GOAL OF THE EXERCISE> Find all the lines in the material below with the word "partes", and copy them.

== == ==

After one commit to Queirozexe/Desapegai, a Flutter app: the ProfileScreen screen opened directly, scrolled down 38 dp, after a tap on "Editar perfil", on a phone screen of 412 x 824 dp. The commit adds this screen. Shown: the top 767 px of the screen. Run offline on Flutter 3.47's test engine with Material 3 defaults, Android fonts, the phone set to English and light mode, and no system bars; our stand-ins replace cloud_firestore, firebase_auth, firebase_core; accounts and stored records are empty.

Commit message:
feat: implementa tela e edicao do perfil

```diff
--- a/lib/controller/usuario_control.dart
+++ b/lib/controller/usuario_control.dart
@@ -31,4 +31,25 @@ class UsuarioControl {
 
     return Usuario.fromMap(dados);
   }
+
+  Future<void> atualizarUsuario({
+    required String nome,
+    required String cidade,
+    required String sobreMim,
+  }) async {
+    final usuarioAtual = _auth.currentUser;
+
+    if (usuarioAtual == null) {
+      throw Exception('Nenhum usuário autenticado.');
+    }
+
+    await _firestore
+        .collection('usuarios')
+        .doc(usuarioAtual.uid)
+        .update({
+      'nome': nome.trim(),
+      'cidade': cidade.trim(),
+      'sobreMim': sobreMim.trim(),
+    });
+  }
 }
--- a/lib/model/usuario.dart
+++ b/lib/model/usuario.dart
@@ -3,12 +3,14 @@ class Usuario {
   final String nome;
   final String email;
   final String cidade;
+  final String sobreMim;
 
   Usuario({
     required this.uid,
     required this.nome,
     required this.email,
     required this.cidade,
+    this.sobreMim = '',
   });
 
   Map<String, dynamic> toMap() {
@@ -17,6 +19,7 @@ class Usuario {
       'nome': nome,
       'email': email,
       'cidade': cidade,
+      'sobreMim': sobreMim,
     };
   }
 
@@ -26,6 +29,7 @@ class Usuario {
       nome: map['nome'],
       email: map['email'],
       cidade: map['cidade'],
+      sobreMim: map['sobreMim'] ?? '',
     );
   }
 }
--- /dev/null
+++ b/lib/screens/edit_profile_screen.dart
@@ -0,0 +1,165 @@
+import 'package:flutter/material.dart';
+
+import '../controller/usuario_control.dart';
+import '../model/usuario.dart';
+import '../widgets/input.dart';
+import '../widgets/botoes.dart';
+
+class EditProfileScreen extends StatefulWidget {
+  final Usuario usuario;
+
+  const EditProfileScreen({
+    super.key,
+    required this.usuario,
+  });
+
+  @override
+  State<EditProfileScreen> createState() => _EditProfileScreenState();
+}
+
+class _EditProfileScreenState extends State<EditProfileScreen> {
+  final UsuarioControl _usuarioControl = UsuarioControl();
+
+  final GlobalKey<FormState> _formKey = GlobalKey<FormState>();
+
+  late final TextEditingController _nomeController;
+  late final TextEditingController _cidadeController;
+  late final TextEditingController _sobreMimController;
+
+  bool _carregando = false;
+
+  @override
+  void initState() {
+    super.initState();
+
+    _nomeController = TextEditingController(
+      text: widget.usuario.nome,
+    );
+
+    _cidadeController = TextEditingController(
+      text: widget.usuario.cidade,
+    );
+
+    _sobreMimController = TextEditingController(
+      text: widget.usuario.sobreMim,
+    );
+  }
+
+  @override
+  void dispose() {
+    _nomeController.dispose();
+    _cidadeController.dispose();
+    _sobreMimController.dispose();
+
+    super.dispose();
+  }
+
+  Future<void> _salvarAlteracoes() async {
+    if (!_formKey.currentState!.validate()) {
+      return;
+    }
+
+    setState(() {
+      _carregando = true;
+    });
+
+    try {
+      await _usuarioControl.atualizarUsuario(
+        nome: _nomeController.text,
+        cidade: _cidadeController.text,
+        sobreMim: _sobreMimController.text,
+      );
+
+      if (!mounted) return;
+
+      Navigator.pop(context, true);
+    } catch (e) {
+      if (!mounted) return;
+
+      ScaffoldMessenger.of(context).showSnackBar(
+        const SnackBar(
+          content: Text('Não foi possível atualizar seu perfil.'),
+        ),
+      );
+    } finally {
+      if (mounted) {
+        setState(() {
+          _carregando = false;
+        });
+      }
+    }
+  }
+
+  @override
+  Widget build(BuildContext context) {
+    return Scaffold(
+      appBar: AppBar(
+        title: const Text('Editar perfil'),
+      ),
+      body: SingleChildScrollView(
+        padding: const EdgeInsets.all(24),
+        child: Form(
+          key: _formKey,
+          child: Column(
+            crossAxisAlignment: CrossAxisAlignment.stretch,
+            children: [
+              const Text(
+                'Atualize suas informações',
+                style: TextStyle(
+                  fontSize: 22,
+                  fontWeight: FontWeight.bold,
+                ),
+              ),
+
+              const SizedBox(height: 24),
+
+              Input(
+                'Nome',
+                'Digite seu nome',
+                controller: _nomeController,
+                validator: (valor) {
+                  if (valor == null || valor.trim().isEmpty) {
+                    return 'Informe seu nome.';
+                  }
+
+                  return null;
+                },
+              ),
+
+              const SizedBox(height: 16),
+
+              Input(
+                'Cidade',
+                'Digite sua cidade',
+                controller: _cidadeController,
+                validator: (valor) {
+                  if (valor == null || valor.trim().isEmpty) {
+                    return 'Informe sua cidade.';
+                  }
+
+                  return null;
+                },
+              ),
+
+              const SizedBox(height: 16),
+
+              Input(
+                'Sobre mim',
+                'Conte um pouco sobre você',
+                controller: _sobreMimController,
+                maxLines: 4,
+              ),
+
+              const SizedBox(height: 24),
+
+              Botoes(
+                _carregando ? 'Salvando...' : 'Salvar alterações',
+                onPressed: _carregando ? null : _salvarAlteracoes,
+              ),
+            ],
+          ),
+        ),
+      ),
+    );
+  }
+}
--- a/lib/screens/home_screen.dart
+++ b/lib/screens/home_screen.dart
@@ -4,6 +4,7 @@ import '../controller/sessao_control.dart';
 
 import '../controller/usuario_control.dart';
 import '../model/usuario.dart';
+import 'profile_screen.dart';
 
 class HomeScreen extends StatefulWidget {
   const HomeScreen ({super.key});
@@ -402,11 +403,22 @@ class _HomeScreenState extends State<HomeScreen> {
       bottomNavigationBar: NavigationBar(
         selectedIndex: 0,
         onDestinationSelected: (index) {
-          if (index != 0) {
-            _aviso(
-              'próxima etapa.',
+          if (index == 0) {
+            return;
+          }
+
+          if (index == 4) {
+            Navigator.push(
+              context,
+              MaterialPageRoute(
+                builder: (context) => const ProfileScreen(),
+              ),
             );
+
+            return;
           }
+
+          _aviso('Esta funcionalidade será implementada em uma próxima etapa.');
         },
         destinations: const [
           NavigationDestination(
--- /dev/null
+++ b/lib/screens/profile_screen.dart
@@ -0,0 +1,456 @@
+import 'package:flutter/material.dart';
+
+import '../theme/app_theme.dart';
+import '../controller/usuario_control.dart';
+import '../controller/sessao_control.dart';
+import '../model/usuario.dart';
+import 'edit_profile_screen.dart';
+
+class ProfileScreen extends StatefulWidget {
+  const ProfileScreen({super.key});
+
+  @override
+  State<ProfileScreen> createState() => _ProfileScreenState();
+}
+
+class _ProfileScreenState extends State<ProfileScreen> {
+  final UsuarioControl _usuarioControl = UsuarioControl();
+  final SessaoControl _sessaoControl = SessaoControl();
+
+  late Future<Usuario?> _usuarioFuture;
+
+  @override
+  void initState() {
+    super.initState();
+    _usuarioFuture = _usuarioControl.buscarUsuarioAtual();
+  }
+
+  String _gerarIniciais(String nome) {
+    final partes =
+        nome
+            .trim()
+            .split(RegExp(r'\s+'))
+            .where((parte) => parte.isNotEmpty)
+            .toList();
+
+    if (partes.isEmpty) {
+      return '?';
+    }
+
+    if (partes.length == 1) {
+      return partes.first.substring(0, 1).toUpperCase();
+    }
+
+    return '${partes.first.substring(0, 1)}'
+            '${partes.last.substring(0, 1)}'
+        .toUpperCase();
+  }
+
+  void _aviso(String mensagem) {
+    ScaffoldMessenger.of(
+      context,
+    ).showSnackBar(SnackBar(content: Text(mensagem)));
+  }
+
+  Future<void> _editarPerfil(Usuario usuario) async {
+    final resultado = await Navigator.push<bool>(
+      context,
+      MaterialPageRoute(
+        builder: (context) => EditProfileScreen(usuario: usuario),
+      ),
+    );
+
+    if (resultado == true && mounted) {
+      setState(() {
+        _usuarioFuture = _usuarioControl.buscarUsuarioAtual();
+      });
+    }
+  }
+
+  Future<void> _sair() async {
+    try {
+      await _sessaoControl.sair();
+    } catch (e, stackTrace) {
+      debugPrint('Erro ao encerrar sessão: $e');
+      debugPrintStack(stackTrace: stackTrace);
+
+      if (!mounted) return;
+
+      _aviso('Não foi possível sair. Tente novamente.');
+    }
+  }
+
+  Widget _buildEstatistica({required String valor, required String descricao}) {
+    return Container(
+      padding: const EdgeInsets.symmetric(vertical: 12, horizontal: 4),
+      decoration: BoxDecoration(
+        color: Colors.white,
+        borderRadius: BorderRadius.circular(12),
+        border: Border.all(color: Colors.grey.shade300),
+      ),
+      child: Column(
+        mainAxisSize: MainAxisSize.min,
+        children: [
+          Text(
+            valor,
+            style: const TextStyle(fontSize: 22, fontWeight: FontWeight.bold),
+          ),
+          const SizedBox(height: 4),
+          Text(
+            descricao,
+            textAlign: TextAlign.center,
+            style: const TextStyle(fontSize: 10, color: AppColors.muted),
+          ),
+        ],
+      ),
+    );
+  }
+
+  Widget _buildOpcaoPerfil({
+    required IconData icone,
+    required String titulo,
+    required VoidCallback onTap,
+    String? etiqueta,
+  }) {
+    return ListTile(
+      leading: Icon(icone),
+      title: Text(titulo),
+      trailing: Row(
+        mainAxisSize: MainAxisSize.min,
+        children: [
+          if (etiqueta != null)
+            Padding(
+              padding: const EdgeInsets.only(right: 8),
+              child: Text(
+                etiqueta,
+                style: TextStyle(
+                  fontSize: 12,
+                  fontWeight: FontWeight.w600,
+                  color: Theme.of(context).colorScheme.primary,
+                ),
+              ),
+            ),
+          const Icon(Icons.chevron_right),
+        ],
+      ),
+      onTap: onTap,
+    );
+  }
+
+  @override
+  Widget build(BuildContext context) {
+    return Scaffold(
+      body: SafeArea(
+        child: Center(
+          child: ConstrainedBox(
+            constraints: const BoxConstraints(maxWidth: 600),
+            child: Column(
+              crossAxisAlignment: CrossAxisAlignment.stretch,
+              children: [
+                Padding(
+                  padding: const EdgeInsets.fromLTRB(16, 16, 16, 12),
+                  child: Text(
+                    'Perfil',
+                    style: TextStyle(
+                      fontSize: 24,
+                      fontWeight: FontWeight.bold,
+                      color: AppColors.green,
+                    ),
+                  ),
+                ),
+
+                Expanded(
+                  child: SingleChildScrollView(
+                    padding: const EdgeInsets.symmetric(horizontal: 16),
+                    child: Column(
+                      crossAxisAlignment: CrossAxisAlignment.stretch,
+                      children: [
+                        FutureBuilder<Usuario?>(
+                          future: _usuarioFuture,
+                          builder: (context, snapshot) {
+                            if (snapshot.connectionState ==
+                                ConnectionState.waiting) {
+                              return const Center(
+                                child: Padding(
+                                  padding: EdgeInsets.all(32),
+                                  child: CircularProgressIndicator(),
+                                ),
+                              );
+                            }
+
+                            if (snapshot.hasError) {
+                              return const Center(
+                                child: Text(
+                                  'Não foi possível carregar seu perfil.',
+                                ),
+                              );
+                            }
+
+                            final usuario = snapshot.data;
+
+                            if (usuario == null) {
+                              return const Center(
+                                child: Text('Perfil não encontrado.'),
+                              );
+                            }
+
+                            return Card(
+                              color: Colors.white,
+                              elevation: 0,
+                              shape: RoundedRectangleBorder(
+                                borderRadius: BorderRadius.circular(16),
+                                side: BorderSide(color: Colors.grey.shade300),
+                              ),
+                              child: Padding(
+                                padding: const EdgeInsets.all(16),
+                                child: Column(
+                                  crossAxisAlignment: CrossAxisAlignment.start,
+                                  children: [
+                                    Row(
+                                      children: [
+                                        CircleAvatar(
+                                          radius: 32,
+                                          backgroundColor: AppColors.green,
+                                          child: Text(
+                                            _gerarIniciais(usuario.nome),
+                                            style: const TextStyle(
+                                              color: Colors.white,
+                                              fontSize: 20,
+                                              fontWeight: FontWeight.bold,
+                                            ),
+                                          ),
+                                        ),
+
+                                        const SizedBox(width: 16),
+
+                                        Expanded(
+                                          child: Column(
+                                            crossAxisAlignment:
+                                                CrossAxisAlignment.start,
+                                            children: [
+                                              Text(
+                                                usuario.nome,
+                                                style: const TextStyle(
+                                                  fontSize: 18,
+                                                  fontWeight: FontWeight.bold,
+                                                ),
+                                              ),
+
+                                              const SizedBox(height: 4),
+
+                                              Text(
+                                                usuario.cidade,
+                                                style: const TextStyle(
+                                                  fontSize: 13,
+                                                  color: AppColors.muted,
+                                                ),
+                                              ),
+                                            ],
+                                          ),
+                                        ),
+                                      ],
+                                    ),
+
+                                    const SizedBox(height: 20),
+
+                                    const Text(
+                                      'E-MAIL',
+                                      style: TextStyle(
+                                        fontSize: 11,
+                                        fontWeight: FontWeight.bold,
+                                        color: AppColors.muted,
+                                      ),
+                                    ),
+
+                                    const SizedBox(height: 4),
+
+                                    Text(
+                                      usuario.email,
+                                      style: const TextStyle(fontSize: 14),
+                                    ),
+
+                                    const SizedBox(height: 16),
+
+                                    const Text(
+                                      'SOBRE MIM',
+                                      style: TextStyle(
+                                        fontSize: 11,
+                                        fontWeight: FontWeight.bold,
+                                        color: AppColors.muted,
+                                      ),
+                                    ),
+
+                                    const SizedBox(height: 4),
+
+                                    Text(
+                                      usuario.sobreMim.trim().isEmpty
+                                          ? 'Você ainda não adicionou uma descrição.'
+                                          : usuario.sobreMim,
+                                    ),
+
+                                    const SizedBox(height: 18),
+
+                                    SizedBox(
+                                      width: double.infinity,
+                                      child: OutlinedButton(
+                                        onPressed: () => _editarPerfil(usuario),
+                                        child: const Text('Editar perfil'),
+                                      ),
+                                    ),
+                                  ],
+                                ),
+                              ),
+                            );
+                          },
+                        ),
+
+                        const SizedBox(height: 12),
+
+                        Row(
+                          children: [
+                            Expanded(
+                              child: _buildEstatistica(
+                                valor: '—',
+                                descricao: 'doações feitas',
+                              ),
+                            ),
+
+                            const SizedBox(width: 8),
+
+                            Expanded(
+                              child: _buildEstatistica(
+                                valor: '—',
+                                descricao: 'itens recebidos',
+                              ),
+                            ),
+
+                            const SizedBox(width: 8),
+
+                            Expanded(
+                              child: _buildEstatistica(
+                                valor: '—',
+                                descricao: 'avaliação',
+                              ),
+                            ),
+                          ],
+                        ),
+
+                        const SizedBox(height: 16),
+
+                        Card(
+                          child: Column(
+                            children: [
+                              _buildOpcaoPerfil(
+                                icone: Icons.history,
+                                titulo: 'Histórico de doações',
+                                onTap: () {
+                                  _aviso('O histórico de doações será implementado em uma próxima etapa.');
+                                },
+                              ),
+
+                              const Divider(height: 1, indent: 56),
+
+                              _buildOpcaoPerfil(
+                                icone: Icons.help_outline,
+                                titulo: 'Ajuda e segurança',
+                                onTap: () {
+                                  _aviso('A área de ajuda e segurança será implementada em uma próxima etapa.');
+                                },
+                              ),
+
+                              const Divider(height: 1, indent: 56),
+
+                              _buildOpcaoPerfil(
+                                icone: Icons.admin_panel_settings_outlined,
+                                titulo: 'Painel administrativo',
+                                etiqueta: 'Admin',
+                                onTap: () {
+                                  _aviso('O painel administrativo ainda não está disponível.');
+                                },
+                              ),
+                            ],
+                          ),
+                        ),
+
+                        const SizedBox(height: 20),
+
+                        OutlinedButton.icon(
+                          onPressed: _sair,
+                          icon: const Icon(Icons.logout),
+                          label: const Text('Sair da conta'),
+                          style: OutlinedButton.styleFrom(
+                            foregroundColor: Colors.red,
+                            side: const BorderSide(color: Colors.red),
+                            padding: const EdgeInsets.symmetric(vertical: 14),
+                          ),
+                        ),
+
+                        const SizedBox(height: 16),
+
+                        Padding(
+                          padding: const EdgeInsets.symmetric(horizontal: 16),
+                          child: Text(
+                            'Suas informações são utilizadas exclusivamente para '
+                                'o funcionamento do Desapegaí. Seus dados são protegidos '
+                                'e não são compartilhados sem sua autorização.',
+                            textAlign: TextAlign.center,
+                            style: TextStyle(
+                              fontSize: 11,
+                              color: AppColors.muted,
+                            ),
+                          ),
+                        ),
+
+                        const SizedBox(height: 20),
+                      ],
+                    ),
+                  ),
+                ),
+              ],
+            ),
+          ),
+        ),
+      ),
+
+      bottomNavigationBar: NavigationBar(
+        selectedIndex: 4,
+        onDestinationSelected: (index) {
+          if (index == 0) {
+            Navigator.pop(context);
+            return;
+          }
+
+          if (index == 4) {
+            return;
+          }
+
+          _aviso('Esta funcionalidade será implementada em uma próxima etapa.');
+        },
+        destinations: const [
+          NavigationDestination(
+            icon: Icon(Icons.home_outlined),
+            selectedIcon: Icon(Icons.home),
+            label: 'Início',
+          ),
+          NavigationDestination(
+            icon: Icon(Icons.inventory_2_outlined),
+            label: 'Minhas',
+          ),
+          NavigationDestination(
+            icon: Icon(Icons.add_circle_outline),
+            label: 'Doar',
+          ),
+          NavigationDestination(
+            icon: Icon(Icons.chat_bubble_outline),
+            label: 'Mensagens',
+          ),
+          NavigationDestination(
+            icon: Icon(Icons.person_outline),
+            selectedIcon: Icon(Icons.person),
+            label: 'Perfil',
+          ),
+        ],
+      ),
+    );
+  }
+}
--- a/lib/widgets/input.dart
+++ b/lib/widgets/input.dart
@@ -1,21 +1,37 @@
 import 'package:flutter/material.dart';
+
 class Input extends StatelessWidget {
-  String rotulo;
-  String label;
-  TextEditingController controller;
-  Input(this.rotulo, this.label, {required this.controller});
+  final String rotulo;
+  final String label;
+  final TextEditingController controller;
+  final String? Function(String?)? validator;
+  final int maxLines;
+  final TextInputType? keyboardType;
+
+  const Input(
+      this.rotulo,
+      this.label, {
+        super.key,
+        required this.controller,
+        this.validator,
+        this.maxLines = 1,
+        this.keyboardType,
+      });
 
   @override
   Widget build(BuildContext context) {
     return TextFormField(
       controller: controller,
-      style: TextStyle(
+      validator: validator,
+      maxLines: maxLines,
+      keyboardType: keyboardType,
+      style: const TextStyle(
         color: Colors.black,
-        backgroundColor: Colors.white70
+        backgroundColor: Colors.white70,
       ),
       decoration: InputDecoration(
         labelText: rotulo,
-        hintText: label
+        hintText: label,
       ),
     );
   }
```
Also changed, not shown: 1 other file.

== == ==

ANSWER BOX>
+    final partes =
+    if (partes.isEmpty) {
+    if (partes.length == 1) {
+      return partes.first.substring(0, 1).toUpperCase();
+    return '${partes.first.substring(0, 1)}'
+            '${partes.last.substring(0, 1)}'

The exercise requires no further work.